■ Problem requirements:
Leaving the images behind, copy every line of the records exactly.

Content revision data
· · · · · · ·

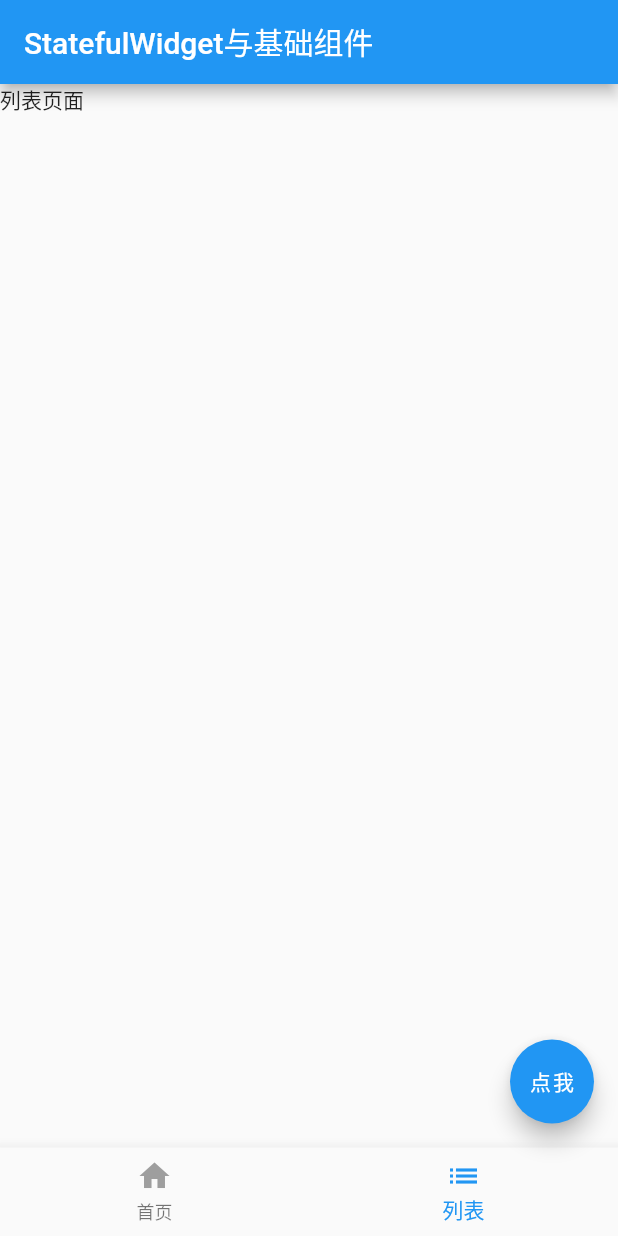
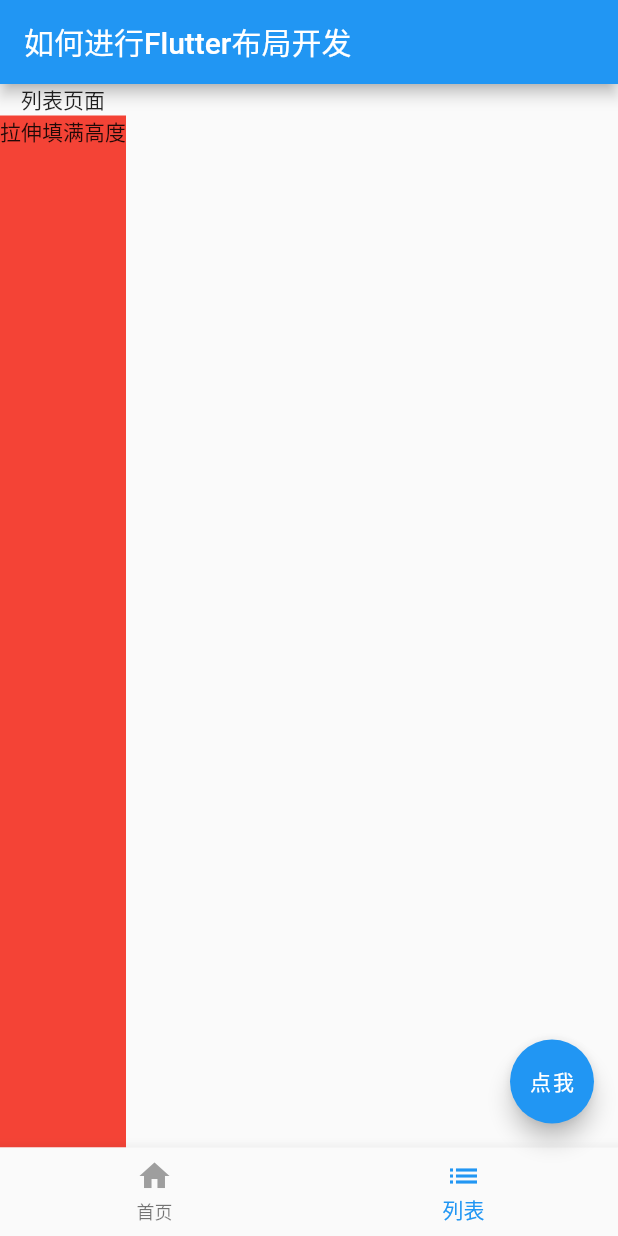
Before and after one commit to filway-flutter/flutter_test1, a Flutter app: the screen it shows after launch, item 2 of the bottom bar chosen, on a phone screen of 412 x 824 dp. Run offline on Flutter 3.47's test engine with Material 2 defaults, Android fonts, the phone set to English and light mode, and no system bars; missing offline and left inert: flutter_color_plugin; network calls fail.

Commit message:
如何进行Flutter布局开发

```diff
--- /dev/null
+++ b/lib/flutter_layout_page.dart
@@ -0,0 +1,222 @@
+import 'package:flutter/material.dart';
+
+void main() {
+  runApp(const FlutterLayoutPage());
+}
+
+class FlutterLayoutPage extends StatefulWidget {
+  const FlutterLayoutPage({Key? key}) : super(key: key);
+
+  @override
+  State<FlutterLayoutPage> createState() => _FlutterLayoutPageState();
+}
+
+///如何进行Flutter布局开发
+class _FlutterLayoutPageState extends State<FlutterLayoutPage> {
+  int _currentIndex = 0;
+
+  @override
+  Widget build(BuildContext context) {
+    TextStyle textStyle = TextStyle(fontSize: 20);
+    return MaterialApp(
+      title: '如何进行Flutter布局开发',
+      theme: ThemeData(
+        primarySwatch: Colors.blue,
+      ),
+      home: Scaffold(
+        appBar: AppBar(
+          title: Text('如何进行Flutter布局开发'),
+        ),
+        bottomNavigationBar: BottomNavigationBar(
+          currentIndex: _currentIndex,
+          onTap: (index) {
+            setState(() {
+              _currentIndex = index;
+            });
+          },
+          items: [
+            BottomNavigationBarItem(
+              icon: Icon(
+                Icons.home,
+                color: Colors.grey,
+              ),
+              activeIcon: Icon(
+                Icons.home,
+                color: Colors.blue,
+              ),
+              label: '首页',
+            ),
+            BottomNavigationBarItem(
+              icon: Icon(
+                Icons.list,
+                color: Colors.grey,
+              ),
+              activeIcon: Icon(
+                Icons.list,
+                color: Colors.blue,
+              ),
+              label: '列表',
+            ),
+          ],
+        ),
+        floatingActionButton: FloatingActionButton(
+          onPressed: null,
+          child: Text('点我'),
+        ),
+        body: _currentIndex == 0
+            ? RefreshIndicator(
+                child: ListView(
+                  children: <Widget>[
+                    Container(
+                      decoration: BoxDecoration(color: Colors.white),
+                      alignment: Alignment.center,
+                      child: Column(
+                        children: <Widget>[
+                          Row(
+                            children: [
+                              ClipOval(
+                                child: SizedBox(
+                                  width: 100,
+                                  height: 100,
+                                  child: Image.network(
+                                    'https://pic.rmb.bdstatic.com/1530971282b420d77bdfb6444d854f952fe31f0d1e.jpeg',
+                                  ),
+                                ),
+                              ),
+                              Padding(
+                                padding: EdgeInsets.all(10),
+                                child: ClipRRect(
+                                  borderRadius:
+                                      BorderRadius.all(Radius.circular(10)),
+                                  child: Opacity(
+                                    opacity: 0.6,
+                                    child: Image.network(
+                                      'https://pic.rmb.bdstatic.com/1530971282b420d77bdfb6444d854f952fe31f0d1e.jpeg',
+                                      width: 100,
+                                      height: 100,
+                                    ),
+                                  ),
+                                ),
+                              )
+                            ],
+                          ),
+                          TextField(
+                            decoration: InputDecoration(
+                              contentPadding: EdgeInsets.fromLTRB(5, 0, 0, 0),
+                              hintText: '请输入',
+                              hintStyle: TextStyle(fontSize: 15),
+                            ),
+                          ),
+                          Container(
+                            height: 100,
+                            margin: EdgeInsets.all(10),
+                            child: PhysicalModel(
+                              color: Colors.transparent,
+                              borderRadius: BorderRadius.circular(6),
+                              clipBehavior: Clip.antiAlias, //抗锯齿
+                              child: PageView(
+                                children: [
+                                  _item('Page1', Colors.deepPurple),
+                                  _item('Page2', Colors.green),
+                                  _item('Page3', Colors.red),
+                                ],
+                              ),
+                            ),
+                          ),
+                          Column(
+                            children: [
+                              FractionallySizedBox(
+                                widthFactor: 1,
+                                child: Container(
+                                  decoration: BoxDecoration(
+                                    color: Colors.greenAccent,
+                                  ),
+                                  child: Text('宽度撑满'),
+                                ),
+                              )
+                            ],
+                          ),
+                        ],
+                      ),
+                    ),
+                    Stack(
+                      children: [
+                        Image.network(
+                          'https://pic.rmb.bdstatic.com/1530971282b420d77bdfb6444d854f952fe31f0d1e.jpeg',
+                          width: 100,
+                          height: 100,
+                        ),
+                        Positioned(
+                          left: 0,
+                          bottom: 0,
+                          child: Image.network(
+                            'https://pic.rmb.bdstatic.com/1530971282b420d77bdfb6444d854f952fe31f0d1e.jpeg',
+                            width: 36,
+                            height: 36,
+                          ),
+                        )
+                      ],
+                    ),
+                    Wrap(
+                      spacing: 8,
+                      runSpacing: 6,
+                      children: [
+                        _chip('Flutter'),
+                        _chip('进阶'),
+                        _chip('实战'),
+                        _chip('携程'),
+                        _chip('App'),
+                      ],
+                    )
+                  ],
+                ),
+                onRefresh: _handleRefresh,
+              )
+            : Column(
+                children: [
+                  Text('列表页面'),
+                  Expanded(
+                    child: Container(
+                      decoration: BoxDecoration(
+                        color: Colors.red,
+                      ),
+                      child: Text(
+                        '拉伸填满高度',
+                      ),
+                    ),
+                  )
+                ],
+              ),
+      ),
+    );
+  }
+
+  Future _handleRefresh() async {
+    await Future.delayed(Duration(milliseconds: 200));
+    return null;
+  }
+
+  _item(String title, MaterialColor color) {
+    return Container(
+      alignment: Alignment.center,
+      decoration: BoxDecoration(color: color),
+      child: Text(
+        title,
+        style: TextStyle(fontSize: 22, color: Colors.white),
+      ),
+    );
+  }
+
+  _chip(String label) {
+    return Chip(
+      label: Text(label),
+      avatar: CircleAvatar(
+        backgroundColor: Colors.blue.shade900,
+        child: Text(
+          label.substring(0, 1),
+          style: TextStyle(fontSize: 10),
+        ),
+      ),
+    );
+  }
+}
--- a/lib/main.dart
+++ b/lib/main.dart
@@ -1,8 +1,8 @@
 import 'package:flutter/material.dart';
-import 'package:flutter_test1/statefull_group_page.dart';
+import 'package:flutter_test1/flutter_layout_page.dart';
 
 void main() {
-  runApp(const StateFullGroupPage());
+  runApp(const FlutterLayoutPage());
 }
 
 class MyApp extends StatelessWidget {
```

· · · · · · ·

■ Final answer:
Before and after one commit to filway-flutter/flutter_test1, a Flutter app: the screen it shows after launch, item 2 of the bottom bar chosen, on a phone screen of 412 x 824 dp. Run offline on Flutter 3.47's test engine with Material 2 defaults, Android fonts, the phone set to English and light mode, and no system bars; missing offline and left inert: flutter_color_plugin; network calls fail.

Commit message:
如何进行Flutter布局开发

```diff
--- /dev/null
+++ b/lib/flutter_layout_page.dart
@@ -0,0 +1,222 @@
+import 'package:flutter/material.dart';
+
+void main() {
+  runApp(const FlutterLayoutPage());
+}
+
+class FlutterLayoutPage extends StatefulWidget {
+  const FlutterLayoutPage({Key? key}) : super(key: key);
+
+  @override
+  State<FlutterLayoutPage> createState() => _FlutterLayoutPageState();
+}
+
+///如何进行Flutter布局开发
+class _FlutterLayoutPageState extends State<FlutterLayoutPage> {
+  int _currentIndex = 0;
+
+  @override
+  Widget build(BuildContext context) {
+    TextStyle textStyle = TextStyle(fontSize: 20);
+    return MaterialApp(
+      title: '如何进行Flutter布局开发',
+      theme: ThemeData(
+        primarySwatch: Colors.blue,
+      ),
+      home: Scaffold(
+        appBar: AppBar(
+          title: Text('如何进行Flutter布局开发'),
+        ),
+        bottomNavigationBar: BottomNavigationBar(
+          currentIndex: _currentIndex,
+          onTap: (index) {
+            setState(() {
+              _currentIndex = index;
+            });
+          },
+          items: [
+            BottomNavigationBarItem(
+              icon: Icon(
+                Icons.home,
+                color: Colors.grey,
+              ),
+              activeIcon: Icon(
+                Icons.home,
+                color: Colors.blue,
+              ),
+              label: '首页',
+            ),
+            BottomNavigationBarItem(
+              icon: Icon(
+                Icons.list,
+                color: Colors.grey,
+              ),
+              activeIcon: Icon(
+                Icons.list,
+                color: Colors.blue,
+              ),
+              label: '列表',
+            ),
+          ],
+        ),
+        floatingActionButton: FloatingActionButton(
+          onPressed: null,
+          child: Text('点我'),
+        ),
+        body: _currentIndex == 0
+            ? RefreshIndicator(
+                child: ListView(
+                  children: <Widget>[
+                    Container(
+                      decoration: BoxDecoration(color: Colors.white),
+                      alignment: Alignment.center,
+                      child: Column(
+                        children: <Widget>[
+                          Row(
+                            children: [
+                              ClipOval(
+                                child: SizedBox(
+                                  width: 100,
+                                  height: 100,
+                                  child: Image.network(
+                                    'https://pic.rmb.bdstatic.com/1530971282b420d77bdfb6444d854f952fe31f0d1e.jpeg',
+                                  ),
+                                ),
+                              ),
+                              Padding(
+                                padding: EdgeInsets.all(10),
+                                child: ClipRRect(
+                                  borderRadius:
+                                      BorderRadius.all(Radius.circular(10)),
+                                  child: Opacity(
+                                    opacity: 0.6,
+                                    child: Image.network(
+                                      'https://pic.rmb.bdstatic.com/1530971282b420d77bdfb6444d854f952fe31f0d1e.jpeg',
+                                      width: 100,
+                                      height: 100,
+                                    ),
+                                  ),
+                                ),
+                              )
+                            ],
+                          ),
+                          TextField(
+                            decoration: InputDecoration(
+                              contentPadding: EdgeInsets.fromLTRB(5, 0, 0, 0),
+                              hintText: '请输入',
+                              hintStyle: TextStyle(fontSize: 15),
+                            ),
+                          ),
+                          Container(
+                            height: 100,
+                            margin: EdgeInsets.all(10),
+                            child: PhysicalModel(
+                              color: Colors.transparent,
+                              borderRadius: BorderRadius.circular(6),
+                              clipBehavior: Clip.antiAlias, //抗锯齿
+                              child: PageView(
+                                children: [
+                                  _item('Page1', Colors.deepPurple),
+                                  _item('Page2', Colors.green),
+                                  _item('Page3', Colors.red),
+                                ],
+                              ),
+                            ),
+                          ),
+                          Column(
+                            children: [
+                              FractionallySizedBox(
+                                widthFactor: 1,
+                                child: Container(
+                                  decoration: BoxDecoration(
+                                    color: Colors.greenAccent,
+                                  ),
+                                  child: Text('宽度撑满'),
+                                ),
+                              )
+                            ],
+                          ),
+                        ],
+                      ),
+                    ),
+                    Stack(
+                      children: [
+                        Image.network(
+                          'https://pic.rmb.bdstatic.com/1530971282b420d77bdfb6444d854f952fe31f0d1e.jpeg',
+                          width: 100,
+                          height: 100,
+                        ),
+                        Positioned(
+                          left: 0,
+                          bottom: 0,
+                          child: Image.network(
+                            'https://pic.rmb.bdstatic.com/1530971282b420d77bdfb6444d854f952fe31f0d1e.jpeg',
+                            width: 36,
+                            height: 36,
+                          ),
+                        )
+                      ],
+                    ),
+                    Wrap(
+                      spacing: 8,
+                      runSpacing: 6,
+                      children: [
+                        _chip('Flutter'),
+                        _chip('进阶'),
+                        _chip('实战'),
+                        _chip('携程'),
+                        _chip('App'),
+                      ],
+                    )
+                  ],
+                ),
+                onRefresh: _handleRefresh,
+              )
+            : Column(
+                children: [
+                  Text('列表页面'),
+                  Expanded(
+                    child: Container(
+                      decoration: BoxDecoration(
+                        color: Colors.red,
+                      ),
+                      child: Text(
+                        '拉伸填满高度',
+                      ),
+                    ),
+                  )
+                ],
+              ),
+      ),
+    );
+  }
+
+  Future _handleRefresh() async {
+    await Future.delayed(Duration(milliseconds: 200));
+    return null;
+  }
+
+  _item(String title, MaterialColor color) {
+    return Container(
+      alignment: Alignment.center,
+      decoration: BoxDecoration(color: color),
+      child: Text(
+        title,
+        style: TextStyle(fontSize: 22, color: Colors.white),
+      ),
+    );
+  }
+
+  _chip(String label) {
+    return Chip(
+      label: Text(label),
+      avatar: CircleAvatar(
+        backgroundColor: Colors.blue.shade900,
+        child: Text(
+          label.substring(0, 1),
+          style: TextStyle(fontSize: 10),
+        ),
+      ),
+    );
+  }
+}
--- a/lib/main.dart
+++ b/lib/main.dart
@@ -1,8 +1,8 @@
 import 'package:flutter/material.dart';
-import 'package:flutter_test1/statefull_group_page.dart';
+import 'package:flutter_test1/flutter_layout_page.dart';
 
 void main() {
-  runApp(const StateFullGroupPage());
+  runApp(const FlutterLayoutPage());
 }
 
 class MyApp extends StatelessWidget {
```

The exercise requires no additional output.